Family therapy with addiction recovery, shares some principles with the 12-Step models, such as viewing addiction in its context and evoking solidarity or a family unit for recovery, being able to share self-confessions and finding support and safety within the family, as well as work on increasing self-esteem, awareness of addictive behaviors, and regaining strength as a family unit . Within the family therapy context, families find improvements in the family life, and increased copings skills both individually and as a unit. Family therapy is applicable across cultures, religions, and community identification.
How Family Therapy Can Help Families in Addiction Recovery is through benefits they feel are gained. Benefits include being able to understand the nature and pattern of addiction and how this affects the addicts, and family members behaviors. This can be done through psychoeducation and self-assessment within the therapeutic process.
Families members through this process become more aware of family dynamics and where maladaptive behaviors contribute, or enable, the addiction. Families often see an increase in communication, especially where previous to therapy, the family communication may be limited. A crucial benefit to family therapy is regaining trust among members .
Dishonesty and hurts are unfortunately a part of the addiction process and loved ones may have unresolved anger that needs to be identified within therapy. Being able to work within the therapeutic process to resolve hurts and begin rebuilding trust is crucial to family cohesion. Establishing and setting boundaries within the family is also a crucial part of family therapy.

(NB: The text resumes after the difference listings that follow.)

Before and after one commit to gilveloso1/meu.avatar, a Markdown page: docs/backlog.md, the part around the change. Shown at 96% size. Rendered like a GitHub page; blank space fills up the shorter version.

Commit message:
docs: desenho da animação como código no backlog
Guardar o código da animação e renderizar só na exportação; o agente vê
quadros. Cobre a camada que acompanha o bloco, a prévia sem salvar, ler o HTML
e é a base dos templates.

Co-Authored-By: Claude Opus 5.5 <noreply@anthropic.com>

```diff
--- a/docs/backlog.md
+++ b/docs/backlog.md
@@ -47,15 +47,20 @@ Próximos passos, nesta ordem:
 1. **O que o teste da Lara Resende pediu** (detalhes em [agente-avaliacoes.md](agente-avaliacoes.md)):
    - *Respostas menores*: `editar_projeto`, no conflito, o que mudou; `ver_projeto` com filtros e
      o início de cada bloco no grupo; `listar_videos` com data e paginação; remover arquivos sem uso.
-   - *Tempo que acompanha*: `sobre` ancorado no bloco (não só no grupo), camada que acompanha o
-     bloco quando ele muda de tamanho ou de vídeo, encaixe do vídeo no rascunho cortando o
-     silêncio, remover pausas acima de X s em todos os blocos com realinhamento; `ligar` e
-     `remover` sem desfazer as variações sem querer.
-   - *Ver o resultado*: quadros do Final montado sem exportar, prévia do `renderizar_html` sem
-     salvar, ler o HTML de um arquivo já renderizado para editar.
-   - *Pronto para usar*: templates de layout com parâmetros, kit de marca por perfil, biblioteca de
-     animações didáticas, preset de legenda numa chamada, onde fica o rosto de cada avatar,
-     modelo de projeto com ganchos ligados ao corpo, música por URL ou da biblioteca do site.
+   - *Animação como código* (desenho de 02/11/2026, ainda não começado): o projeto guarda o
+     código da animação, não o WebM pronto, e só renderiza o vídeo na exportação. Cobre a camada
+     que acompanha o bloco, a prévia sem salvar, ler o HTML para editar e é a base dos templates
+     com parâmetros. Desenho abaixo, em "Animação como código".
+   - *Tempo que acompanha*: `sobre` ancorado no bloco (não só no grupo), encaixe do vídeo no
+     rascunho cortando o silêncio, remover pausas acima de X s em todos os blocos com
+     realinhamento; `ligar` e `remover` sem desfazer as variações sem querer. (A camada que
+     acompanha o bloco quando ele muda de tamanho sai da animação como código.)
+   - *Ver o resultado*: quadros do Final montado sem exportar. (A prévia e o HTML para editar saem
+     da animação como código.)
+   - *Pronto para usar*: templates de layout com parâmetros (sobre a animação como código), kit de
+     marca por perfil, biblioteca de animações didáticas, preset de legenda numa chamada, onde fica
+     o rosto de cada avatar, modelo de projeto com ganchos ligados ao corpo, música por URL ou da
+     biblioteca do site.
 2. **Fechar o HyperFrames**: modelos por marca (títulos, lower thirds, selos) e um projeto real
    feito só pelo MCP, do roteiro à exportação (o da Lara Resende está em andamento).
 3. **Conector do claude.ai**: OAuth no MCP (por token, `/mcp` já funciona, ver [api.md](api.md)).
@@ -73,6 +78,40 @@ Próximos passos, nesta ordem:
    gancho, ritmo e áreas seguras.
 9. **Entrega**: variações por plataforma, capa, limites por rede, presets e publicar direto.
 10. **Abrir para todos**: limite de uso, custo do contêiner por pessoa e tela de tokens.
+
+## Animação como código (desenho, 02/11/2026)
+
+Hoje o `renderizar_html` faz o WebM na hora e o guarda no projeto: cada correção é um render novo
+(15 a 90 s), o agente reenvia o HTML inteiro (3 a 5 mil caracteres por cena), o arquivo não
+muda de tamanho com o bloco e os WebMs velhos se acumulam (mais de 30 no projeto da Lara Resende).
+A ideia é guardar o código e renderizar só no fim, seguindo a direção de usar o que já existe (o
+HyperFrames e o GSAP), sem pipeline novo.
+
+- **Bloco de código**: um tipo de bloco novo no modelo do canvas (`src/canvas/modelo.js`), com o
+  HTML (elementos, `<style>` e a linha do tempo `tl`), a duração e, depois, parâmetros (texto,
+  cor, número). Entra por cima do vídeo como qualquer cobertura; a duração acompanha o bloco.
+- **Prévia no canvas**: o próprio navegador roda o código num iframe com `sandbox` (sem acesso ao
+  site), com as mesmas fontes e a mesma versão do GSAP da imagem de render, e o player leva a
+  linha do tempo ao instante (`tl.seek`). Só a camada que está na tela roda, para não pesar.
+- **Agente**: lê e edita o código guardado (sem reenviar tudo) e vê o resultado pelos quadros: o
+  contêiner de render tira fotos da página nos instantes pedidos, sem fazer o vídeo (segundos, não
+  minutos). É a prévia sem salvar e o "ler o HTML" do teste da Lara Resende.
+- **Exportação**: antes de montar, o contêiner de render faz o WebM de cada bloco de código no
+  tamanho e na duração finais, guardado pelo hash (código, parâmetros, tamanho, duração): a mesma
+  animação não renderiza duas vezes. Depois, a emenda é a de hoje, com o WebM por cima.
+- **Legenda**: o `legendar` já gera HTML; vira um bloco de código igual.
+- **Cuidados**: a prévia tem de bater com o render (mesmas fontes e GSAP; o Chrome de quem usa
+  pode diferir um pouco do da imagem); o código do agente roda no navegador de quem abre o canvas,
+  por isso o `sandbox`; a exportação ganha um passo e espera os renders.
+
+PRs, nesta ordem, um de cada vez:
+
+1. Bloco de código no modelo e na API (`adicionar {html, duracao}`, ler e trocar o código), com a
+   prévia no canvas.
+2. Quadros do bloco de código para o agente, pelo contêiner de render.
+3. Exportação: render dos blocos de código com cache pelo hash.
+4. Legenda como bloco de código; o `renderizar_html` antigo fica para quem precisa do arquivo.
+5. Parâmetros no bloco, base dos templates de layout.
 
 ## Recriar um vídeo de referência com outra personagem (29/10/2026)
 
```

Research has shown that different forms of family therapy can help the addict and their family stay in treatment, reduce substance use, as well as self-harm behaviors, and improve social function [2, 3].
Overall, family therapy has various ways it provides support to the addict in the recovery process. It can provide a safe, structured, place to members to share emotions, thoughts with each other, and learn how to grow and change together for the positive and addiction free.
Community Discussion – Share Your Thoughts Here!
What has your experience been with family therapy and addiction recovery? What did you find to be the most helpful part?
About the Author: Libby Lyons, MSW, LCSW, CEDS, is a Certified Eating Disorder Specialist (CEDS) who works with individuals and families in the area of eating disorders. Mrs. Lyons works in the metropolitan St. Louis area and has been practicing in the field for 11 years. Libby is also trained in Family Based Therapy (FBT) to work with children-young adults to treat eating disorders. Mrs. Lyons has prior experience working with the United States Air Force, Saint Louis University, Operating Officer of a Private Practice, and currently works with both Saint Louis Behavioral Medicine Institute within their Eating Disorders Program and Fontbonne University
The opinions and views of our guest contributors are shared to provide a broad perspective of addictions. These are not necessarily the views of Addiction Hope, but an effort to offer discussion of various issues by different concerned individuals.
We at Addiction Hope understand that addictions result from a combination of environmental and genetic factors. If you or a loved one are suffering from an addiction, please know that there is hope for you, and seek immediate professional help.
Last Updated & Reviewed By: Jacquelyn Ekern, MS, LPC on December 26, 2016
Published on AddictionHope.com